_TASK PROMPT_:
Copy each line of the data below in which the word "this" can be found.

[Collection entries]
----------

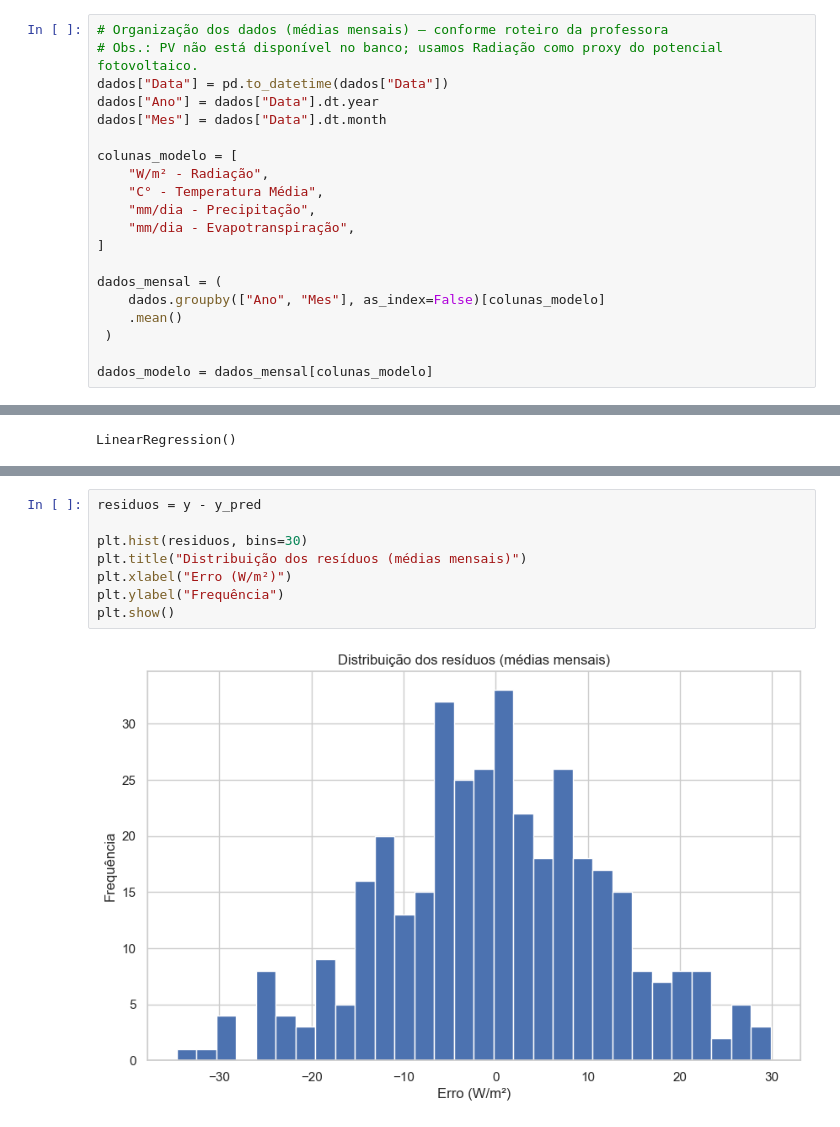
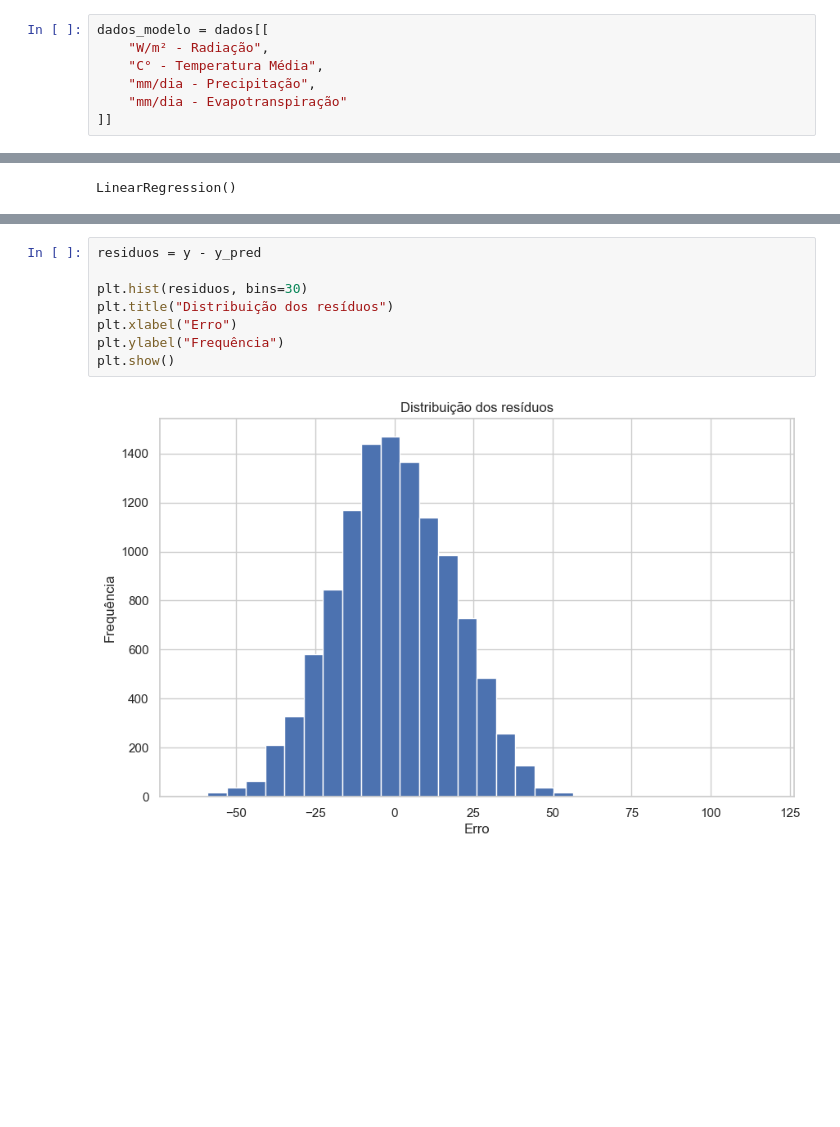
Before and after one commit to gabriellopes-eng/climate_analysis, a Jupyter notebook: climate_analysis/notebooks/05_modelagem_potencial_fotovoltaico.ipynb, the cells around one changed output, grey strips where cells are left out. Drawn from its saved outputs; the diff is of its cells as text; blank space fills up the shorter version.

```diff
--- a/climate_analysis/notebooks/05_modelagem_potencial_fotovoltaico.ipynb
+++ b/climate_analysis/notebooks/05_modelagem_potencial_fotovoltaico.ipynb
@@ -42,26 +42,13 @@ dados.columns.tolist()
  'mm/dia - Evapotranspiração',
  'C° - Temperatura Média',
  'W/m² - Radiação']
-# %%
-# Organização dos dados (médias mensais) — conforme roteiro da professora
-# Obs.: PV não está disponível no banco; usamos Radiação como proxy do potencial fotovoltaico.
-dados["Data"] = pd.to_datetime(dados["Data"])
-dados["Ano"] = dados["Data"].dt.year
-dados["Mes"] = dados["Data"].dt.month
-
-colunas_modelo = [
-    "W/m² - Radiação",
-    "C° - Temperatura Média",
-    "mm/dia - Precipitação",
-    "mm/dia - Evapotranspiração",
-]
-
-dados_mensal = (
-    dados.groupby(["Ano", "Mes"], as_index=False)[colunas_modelo]
-    .mean()
- )
-
-dados_modelo = dados_mensal[colunas_modelo]
+# %%
+dados_modelo = dados[[
+    "W/m² - Radiação",
+    "C° - Temperatura Média",
+    "mm/dia - Precipitação",
+    "mm/dia - Evapotranspiração"
+]]
 # %%
 dados_modelo.head()
 # %% [output]
@@ -176,10 +201,10 @@ plt.show()
 # %%
 residuos = y - y_pred
 
 plt.hist(residuos, bins=30)
-plt.title("Distribuição dos resíduos (médias mensais)")
-plt.xlabel("Erro (W/m²)")
+plt.title("Distribuição dos resíduos")
+plt.xlabel("Erro")
 plt.ylabel("Frequência")
 plt.show()
 # %% [output]
-[figure, old version]
+[figure, new version]
```
Also changed, not shown: parts of 14 cells of this notebook, 3 other files.
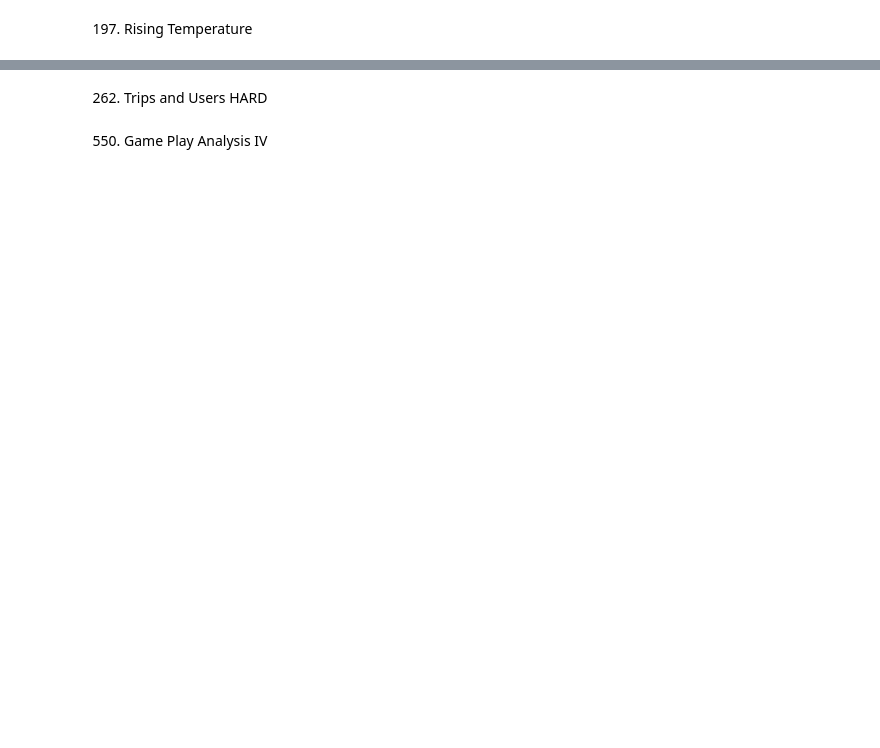
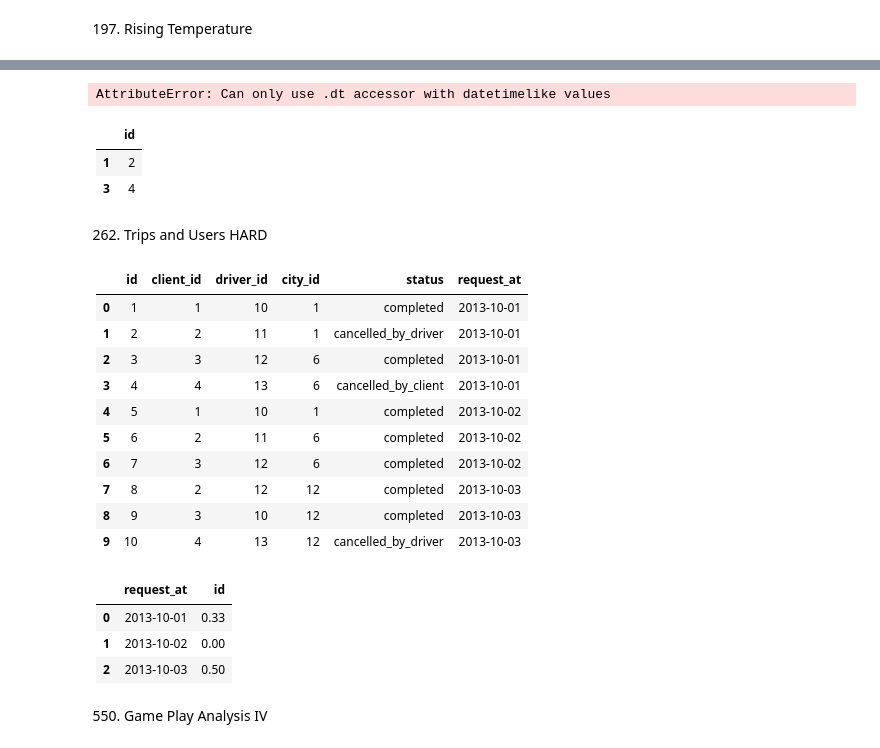
Before and after one commit to Xristos04/Data-Science-Tutorials, a Jupyter notebook: advanced_queries.ipynb, the cells around one changed output, grey strips where cells are left out. Drawn from its saved outputs; the diff is of its cells as text; code cells hidden in the pictures; blank space fills up the shorter version.

```diff
--- a/advanced_queries.ipynb
+++ b/advanced_queries.ipynb
@@ -68,3 +111,26 @@
+# %%
+# weather_df['previus_day'] = weather_df['temperature']
+
+# def previus_day_temp():
+#     for i in range(1,len(weather_df)):
+#         weather_df['previus_day'][i] = weather_df['temperature'][i-1]
+
+# previus_day_temp()
+# weather_df
+
+
+weather_df['previus_day'] = weather_df['temperature'].shift(1)
+days = weather_df['temperature'].diff().dt.days
+days
+# %% [output]
+AttributeError: Can only use .dt accessor with datetimelike values
+# %%
+hot_days = weather_df[weather_df['temperature']>weather_df['previus_day']][["id"]]
+hot_days
+# %% [output]
+|  | id |
+| 1 | 2 |
+| 3 | 4 |
 # %% [markdown]
 262. Trips and Users HARD
 # %%
@@ -147,6 +213,58 @@
 #   - The request with Id=8 was made by a banned client, so it is ignored.
 #   - Hence there are 2 unbanned request in total, 1 of which were canceled.
 #   - The Cancellation Rate is (1 / 2) = 0.50
+# %%
+trips_data = {
+    'id': [1, 2, 3, 4, 5, 6, 7, 8, 9, 10],
+    'client_id': [1, 2, 3, 4, 1, 2, 3, 2, 3, 4],
+    'driver_id': [10, 11, 12, 13, 10, 11, 12, 12, 10, 13],
+    'city_id': [1, 1, 6, 6, 1, 6, 6, 12, 12, 12],
+    'status': ['completed', 'cancelled_by_driver', 'completed', 'cancelled_by_client', 'completed', 'completed', 'completed', 'completed', 'completed', 'cancelled_by_driver'],
+    'request_at': ['2013-10-01', '2013-10-01', '2013-10-01', '2013-10-01', '2013-10-02', '2013-10-02', '2013-10-02', '2013-10-03', '2013-10-03', '2013-10-03']}
+
+users_data = {
+    'users_id': [1, 2, 3, 4, 10, 11, 12, 13],
+    'banned': ['No', 'Yes', 'No', 'No', 'No', 'No', 'No', 'No'],
+    'role': ['client', 'client', 'client', 'client', 'driver', 'driver', 'driver', 'driver']}
+
+users_df = pd.DataFrame(users_data)
+trips_df = pd.DataFrame(trips_data)
+
+trips_df
+# %% [output]
+|  | id | client_id | driver_id | city_id | status | request_at |
+| 0 | 1 | 1 | 10 | 1 | completed | 2013-10-01 |
+| 1 | 2 | 2 | 11 | 1 | cancelled_by_driver | 2013-10-01 |
+| 2 | 3 | 3 | 12 | 6 | completed | 2013-10-01 |
+| 3 | 4 | 4 | 13 | 6 | cancelled_by_client | 2013-10-01 |
+| 4 | 5 | 1 | 10 | 1 | completed | 2013-10-02 |
+| 5 | 6 | 2 | 11 | 6 | completed | 2013-10-02 |
+| 6 | 7 | 3 | 12 | 6 | completed | 2013-10-02 |
+| 7 | 8 | 2 | 12 | 12 | completed | 2013-10-03 |
+| 8 | 9 | 3 | 10 | 12 | completed | 2013-10-03 |
+| 9 | 10 | 4 | 13 | 12 | cancelled_by_driver | 2013-10-03 |
+# %%
+
+trips_users = trips_df.merge(users_df, how="left", left_on='client_id', right_on='users_id').merge(users_df, how='left', left_on='driver_id', right_on='users_id',suffixes=('_client','_driver'))
+
+
+unbanned = trips_users['banned_client'].eq('No') & trips_users['banned_driver'].eq('No') & trips_users['request_at'].ge('2013-10-01') & trips_users['request_at'].le('2013-10-03')
+
+cancelled = trips_users['status'].isin(['cancelled_by_driver','cancelled_by_client'])
+
+aggregate01 = trips_users[unbanned & cancelled].groupby(['request_at'])['id'].count()
+aggregate01
+aggregate02 = trips_users[unbanned].groupby(['request_at'])['id'].count()
+aggregate02
+
+agg = round(aggregate01/aggregate02, 2).fillna(0)
+new_pd =pd.DataFrame(data= agg).reset_index()
+new_pd
+# %% [output]
+|  | request_at | id |
+| 0 | 2013-10-01 | 0.33 |
+| 1 | 2013-10-02 | 0.00 |
+| 2 | 2013-10-03 | 0.50 |
 # %% [markdown]
 550. Game Play Analysis IV
 # %%
```
Also changed, not shown: parts of 23 cells of this notebook, 13 other files.
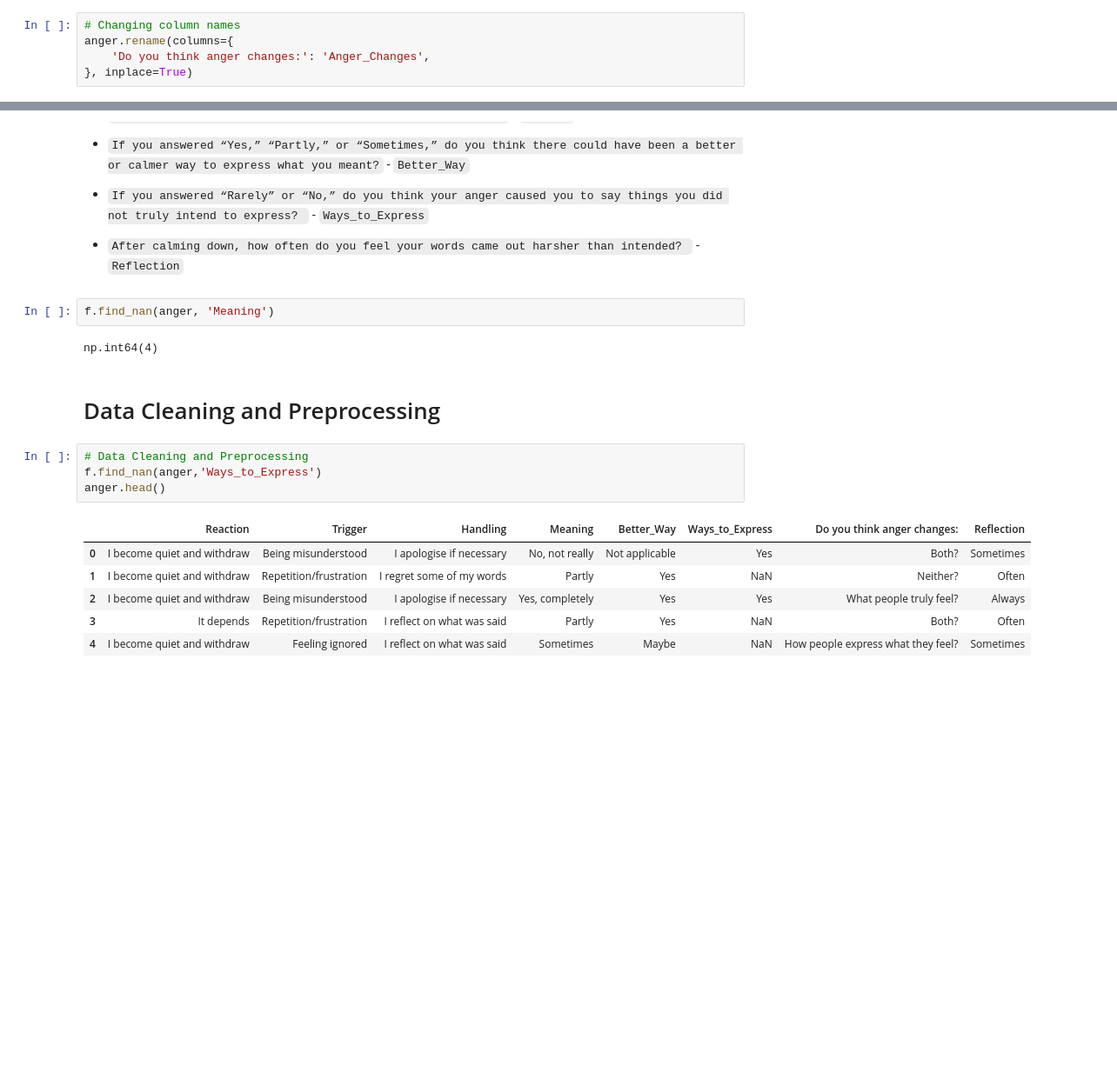
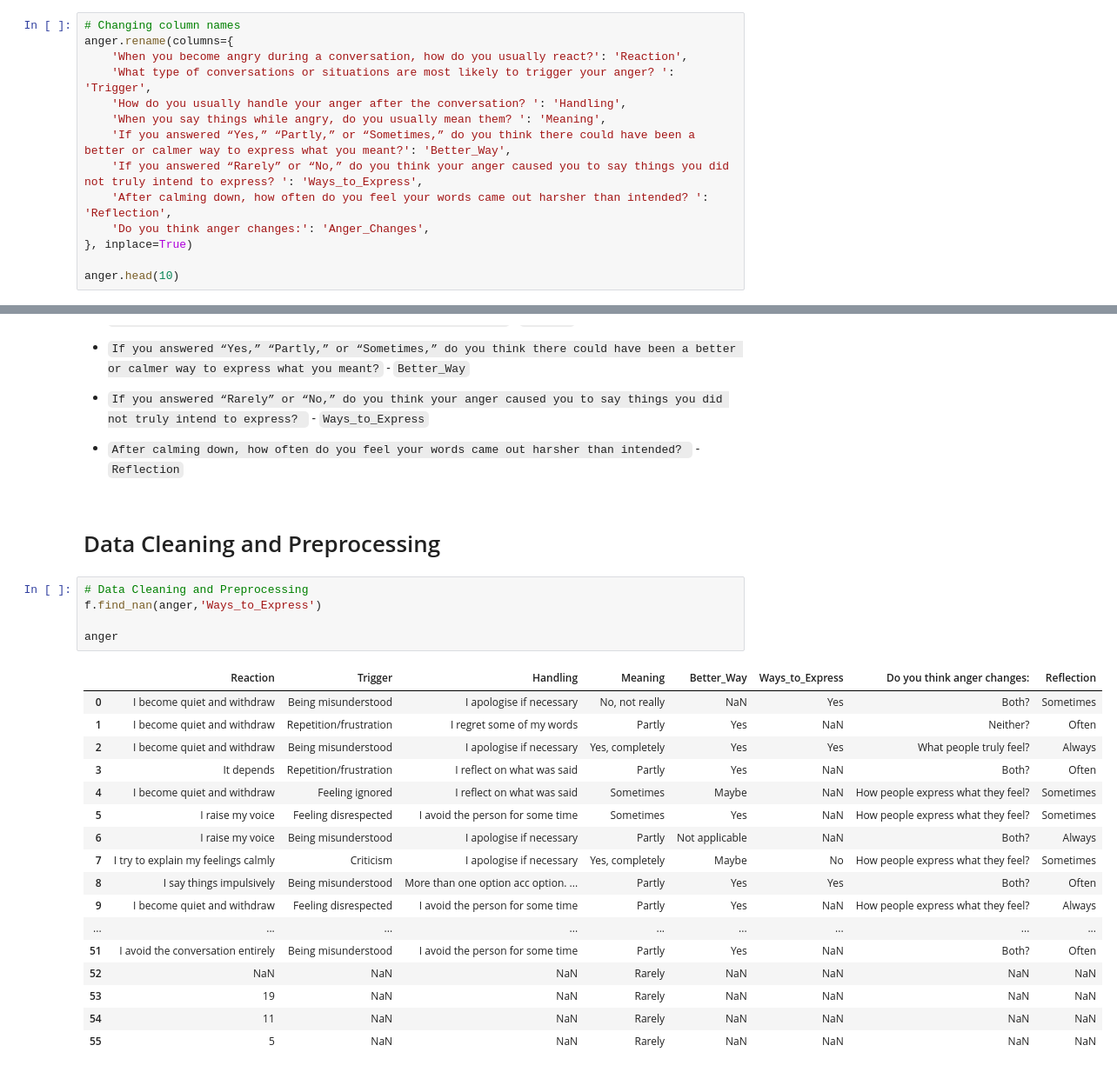
Before and after one commit to Dayo-hub700/Emotions, a Jupyter notebook: anger.ipynb, the cells around one changed output, grey strips where cells are left out. Shown at 87% size. Saved outputs shown, nothing was run; the diff lists cells and outputs as text; blank space fills up the shorter version.

```diff
--- a/anger.ipynb
+++ b/anger.ipynb
@@ -53,5 +64,14 @@ anger.head(10)
 # %%
 # Changing column names
 anger.rename(columns={
+    'When you become angry during a conversation, how do you usually react?': 'Reaction',
+    'What type of conversations or situations are most likely to trigger your anger? ': 'Trigger',
+    'How do you usually handle your anger after the conversation? ': 'Handling',
+    'When you say things while angry, do you usually mean them? ': 'Meaning',
+    'If you answered “Yes,” “Partly,” or “Sometimes,” do you think there could have been a better or calmer way to express what you meant?': 'Better_Way',
+    'If you answered “Rarely” or “No,” do you think your anger caused you to say things you did not truly intend to express? ': 'Ways_to_Express',
+    'After calming down, how often do you feel your words came out harsher than intended? ': 'Reflection',
     'Do you think anger changes:': 'Anger_Changes',
 }, inplace=True)
+
+anger.head(10)
@@ -71,22 +103,30 @@ anger.rename(columns={
 - `If you answered “Rarely” or “No,” do you think your anger caused you to say things you did not truly intend to express? ` - `Ways_to_Express`
 
 - `After calming down, how often do you feel your words came out harsher than intended? ` - `Reflection`
-# %%
-f.find_nan(anger, 'Meaning')
-# %% [output]
-np.int64(4)
 # %% [markdown]
 # Data Cleaning and Preprocessing
 # %%
 # Data Cleaning and Preprocessing
 f.find_nan(anger,'Ways_to_Express')
-anger.head()
+
+anger
 # %% [output]
 |  | Reaction | Trigger | Handling | Meaning | Better_Way | Ways_to_Express | Do you think anger changes: | Reflection |
-| 0 | I become quiet and withdraw | Being misunderstood | I apologise if necessary | No, not really | Not applicable | Yes | Both? | Sometimes |
+| 0 | I become quiet and withdraw | Being misunderstood | I apologise if necessary | No, not really | NaN | Yes | Both? | Sometimes |
 | 1 | I become quiet and withdraw | Repetition/frustration | I regret some of my words | Partly | Yes | NaN | Neither? | Often |
 | 2 | I become quiet and withdraw | Being misunderstood | I apologise if necessary | Yes, completely | Yes | Yes | What people truly feel? | Always |
 | 3 | It depends | Repetition/frustration | I reflect on what was said | Partly | Yes | NaN | Both? | Often |
 | 4 | I become quiet and withdraw | Feeling ignored | I reflect on what was said | Sometimes | Maybe | NaN | How people express what they feel? | Sometimes |
+| 5 | I raise my voice | Feeling disrespected | I avoid the person for some time | Sometimes | Yes | NaN | How people express what they feel? | Sometimes |
+| 6 | I raise my voice | Being misunderstood | I apologise if necessary | Partly | Not applicable | NaN | Both? | Always |
+| 7 | I try to explain my feelings calmly | Criticism | I apologise if necessary | Yes, completely | Maybe | No | How people express what they feel? | Sometimes |
+| 8 | I say things impulsively | Being misunderstood | More than one option acc option. ... | Partly | Yes | Yes | Both? | Often |
+| 9 | I become quiet and withdraw | Feeling disrespected | I avoid the person for some time | Partly | Yes | NaN | How people express what they feel? | Always |
+| ... | ... | ... | ... | ... | ... | ... | ... | ... |
+| 51 | I avoid the conversation entirely | Being misunderstood | I avoid the person for some time | Partly | Yes | NaN | Both? | Often |
+| 52 | NaN | NaN | NaN | Rarely | NaN | NaN | NaN | NaN |
+| 53 | 19 | NaN | NaN | Rarely | NaN | NaN | NaN | NaN |
+| 54 | 11 | NaN | NaN | Rarely | NaN | NaN | NaN | NaN |
+| 55 | 5 | NaN | NaN | Rarely | NaN | NaN | NaN | NaN |
 # %%
 # Encoding
```
Also changed, not shown: parts of 4 cells of this notebook.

----------

_EXERCISE RESULT_:
Also changed, not shown: parts of 14 cells of this notebook, 3 other files.
Also changed, not shown: parts of 23 cells of this notebook, 13 other files.
Also changed, not shown: parts of 4 cells of this notebook.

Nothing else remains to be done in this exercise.